What do Donald Trump, John McCain, and Richard Nixon have in common? A fondness for secret plans.
Senator John McCain (R-Ariz.) speaks to reporters during a hearing in Washington, D.C., on Feb. 4, 2015. (Photo by Bloomberg/Getty)
Senator John McCain (R-Ariz.) speaks to reporters during a hearing in Washington, D.C., on Feb. 4, 2015.
We talked earlier about Donald Trump, who announced last night that when it comes to ISIS, he knows of "a method of defeating them quickly and effectively and having total victory." And what, pray tell, is that method? Trump refuses to say.
"If I run, and if I win, I don't want the enemy to know what I'm doing," he told Fox's Greta Van Susteren.
This led my colleague Will Femia to ask a good question: Didn't Sen. John McCain (R-Ariz.) also have "a secret plan to defeat an enemy but he'd only reveal it if America elected him?"
Actually, yes.
During McCain's 2008 campaign, he frequently reassured audiences that, if elected, he'd implement a secret plan to get Osama bin Laden. Naturally, many soon wondered why McCain didn't just share the secret plan with the Bush/Cheney administration, which had largely given up on targeting the al Qaeda leader. The Wall Street Journal reported in January 2008:

"One thing I will not do is telegraph my punches. Osama bin Laden will be the last to know," he said today while riding on the back of his bus between Florida events. In other words: he's not telling. Why not share his strategy with the current occupant of the White House? "Because I have my own ideas and it would require implementation of certain policies and procedures that only as the president of the United States can be taken."

That latter part of McCain's response didn't really make much sense, even at the time, but the Republican senator stuck to it and never revealed his secret get-OBL plan. (As it turns out, President Obama had his own ideas on the subject.)
But as long as we're on the subject, it's worth nothing that McCain and Trump aren't alone.  Perhaps the most famous example came in 1968, when Richard Nixon told voters he had a secret plan to end the war in Vietnam, but he wouldn't share it before the election. Nixon won, but there was no secret plan, and the conflict continued.
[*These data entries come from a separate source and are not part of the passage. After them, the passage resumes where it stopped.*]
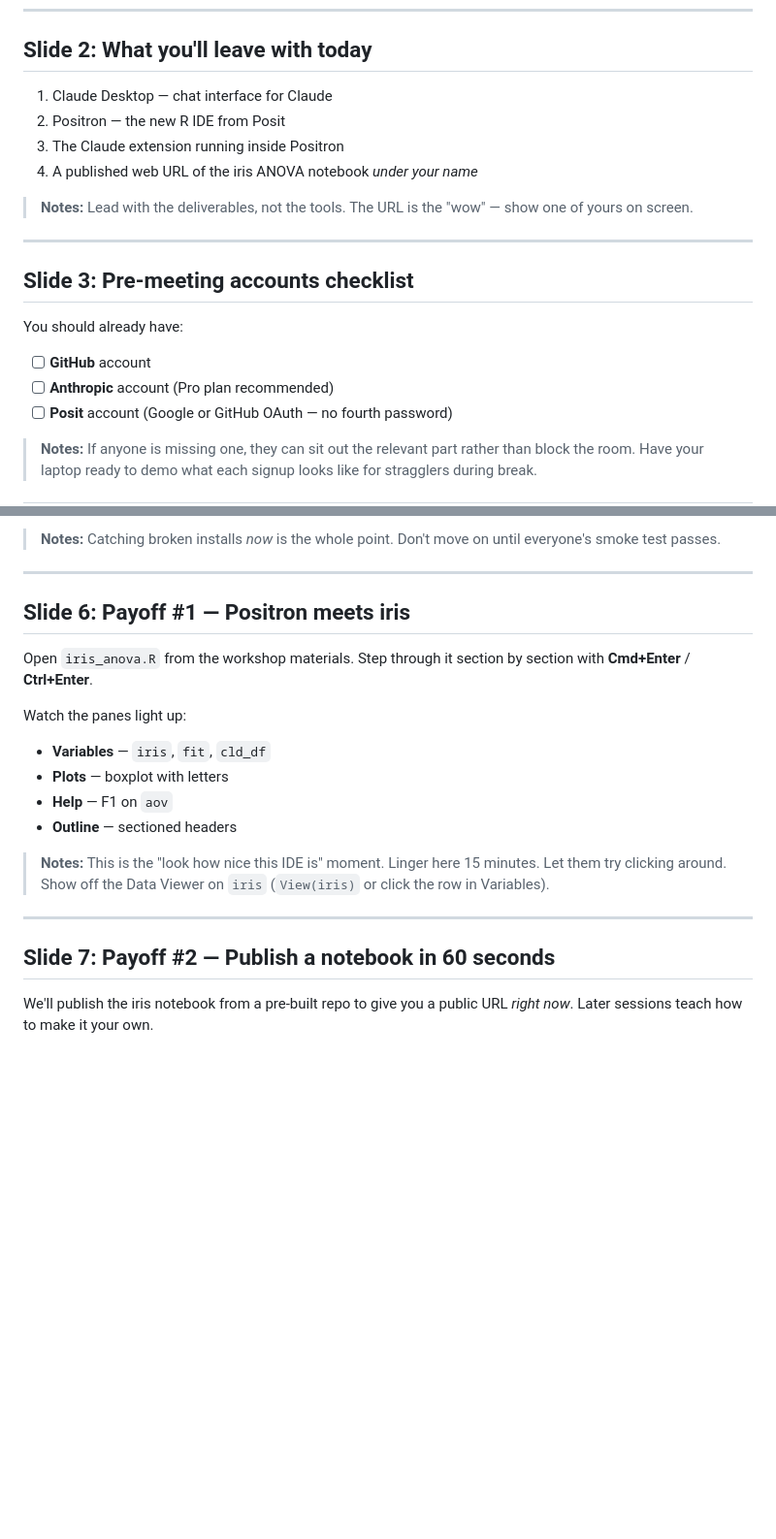
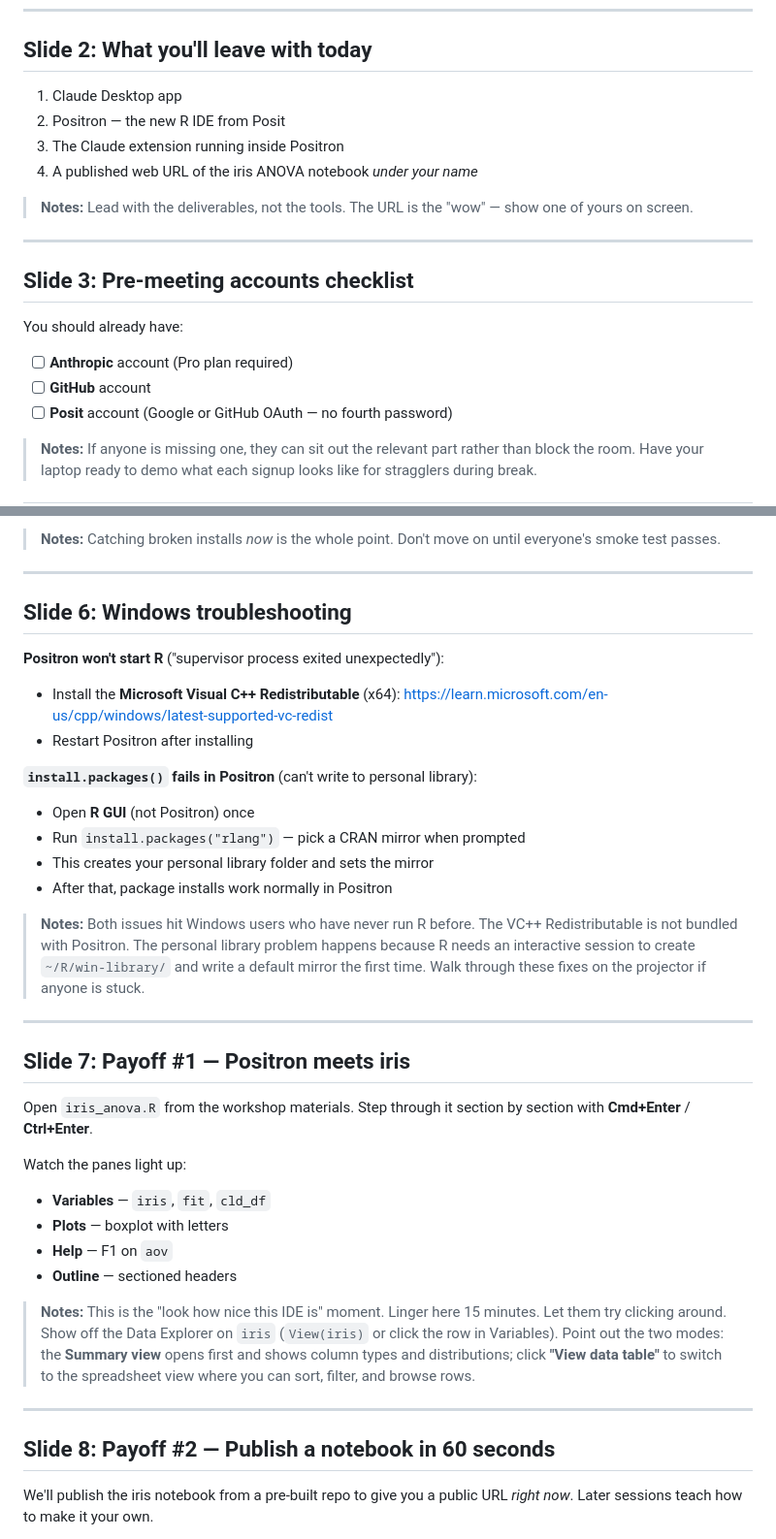
Before and after one commit to faustovrz/ccgarden, a Markdown page: session1_slides.md, 2 parts joined by grey strips. Shown at 97% size. Rendered like a GitHub page; blank space fills up the shorter version.

Commit message:
Add Windows troubleshooting slide and Data Explorer notes
New Slide 6 covers two common Windows-only issues: the missing
VC++ Redistributable that crashes kcserver.exe, and the need to
run R GUI once to bootstrap a personal library and CRAN mirror.
Also clarifies the Data Explorer's two-mode behavior (Summary vs
Data Table) in the Positron demo speaker notes. Renumbers slides
7-13 accordingly.

Co-Authored-By: Claude Opus 4.6 <noreply@anthropic.com>

```diff
--- a/session1_slides.md
+++ b/session1_slides.md
@@ -21,7 +21,7 @@ analysis they "published" themselves.
 
 ## Slide 2: What you'll leave with today
 
-1. Claude Desktop — chat interface for Claude
+1. Claude Desktop app
 2. Positron — the new R IDE from Posit
 3. The Claude extension running inside Positron
 4. A published web URL of the iris ANOVA notebook *under your name*
@@ -35,8 +35,8 @@ analysis they "published" themselves.
 
 You should already have:
 
+- [ ] **Anthropic** account (Pro plan required)
 - [ ] **GitHub** account
-- [ ] **Anthropic** account (Pro plan recommended)
 - [ ] **Posit** account (Google or GitHub OAuth — no fourth password)
 
 > **Notes:** If anyone is missing one, they can sit out the relevant part
@@ -73,7 +73,30 @@ Open Claude Desktop → sign in → ask "what's 2+2?"
 
 ---
 
-## Slide 6: Payoff #1 — Positron meets iris
+## Slide 6: Windows troubleshooting
+
+**Positron won't start R** ("supervisor process exited unexpectedly"):
+
+- Install the **Microsoft Visual C++ Redistributable** (x64):
+  https://learn.microsoft.com/en-us/cpp/windows/latest-supported-vc-redist
+- Restart Positron after installing
+
+**`install.packages()` fails in Positron** (can't write to personal library):
+
+- Open **R GUI** (not Positron) once
+- Run `install.packages("rlang")` — pick a CRAN mirror when prompted
+- This creates your personal library folder and sets the mirror
+- After that, package installs work normally in Positron
+
+> **Notes:** Both issues hit Windows users who have never run R before.
+> The VC++ Redistributable is not bundled with Positron. The personal
+> library problem happens because R needs an interactive session to
+> create `~/R/win-library/` and write a default mirror the first time.
+> Walk through these fixes on the projector if anyone is stuck.
+
+---
+
+## Slide 7: Payoff #1 — Positron meets iris
 
 Open `iris_anova.R` from the workshop materials. Step through it
 section by section with **Cmd+Enter** / **Ctrl+Enter**.
@@ -86,12 +109,15 @@ Watch the panes light up:
 - **Outline** — sectioned headers
 
 > **Notes:** This is the "look how nice this IDE is" moment. Linger here
-> 15 minutes. Let them try clicking around. Show off the Data Viewer
-> on `iris` (`View(iris)` or click the row in Variables).
+> 15 minutes. Let them try clicking around. Show off the Data Explorer
+> on `iris` (`View(iris)` or click the row in Variables). Point out the
+> two modes: the **Summary view** opens first and shows column types and
+> distributions; click **"View data table"** to switch to the
+> spreadsheet view where you can sort, filter, and browse rows.
 
 ---
 
-## Slide 7: Payoff #2 — Publish a notebook in 60 seconds
+## Slide 8: Payoff #2 — Publish a notebook in 60 seconds
 
 We'll publish the iris notebook from a pre-built repo to give you a
 public URL *right now*. Later sessions teach how to make it your own.
```
Also changed, not shown: other parts of session1_slides.md (+5 -5 lines).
As longtime readers may recall, the Bush/Cheney White House dipped its toes in similar waters.
* In May 2007, White House officials suggested to lawmakers that they had a secret plan for Iraq, in the event that the "surge" had no effect.
* In February 2007, Henry Kissinger told the Senate Foreign Relations Committee that Bush had a "secret plan to move toward a bipartisan consensus" to stabilize Iraq through diplomacy.
* In 2006, then-Sen. Conrad Burns (R-Mont.) said Bush had a secret plan to succeed in Iraq.
Now, apparently, it's Donald Trump's turn.
Let's make this plain: childish games and imaginary secrets are not a substitute for a national-security policy. Candidates for national office have a responsibility, not only to demonstrate a degree of seriousness, but also to provide voters with a foreign policy vision that can be subjected to detailed scrutiny.
Those who aren't prepared for such scrutiny should consider a different line of work.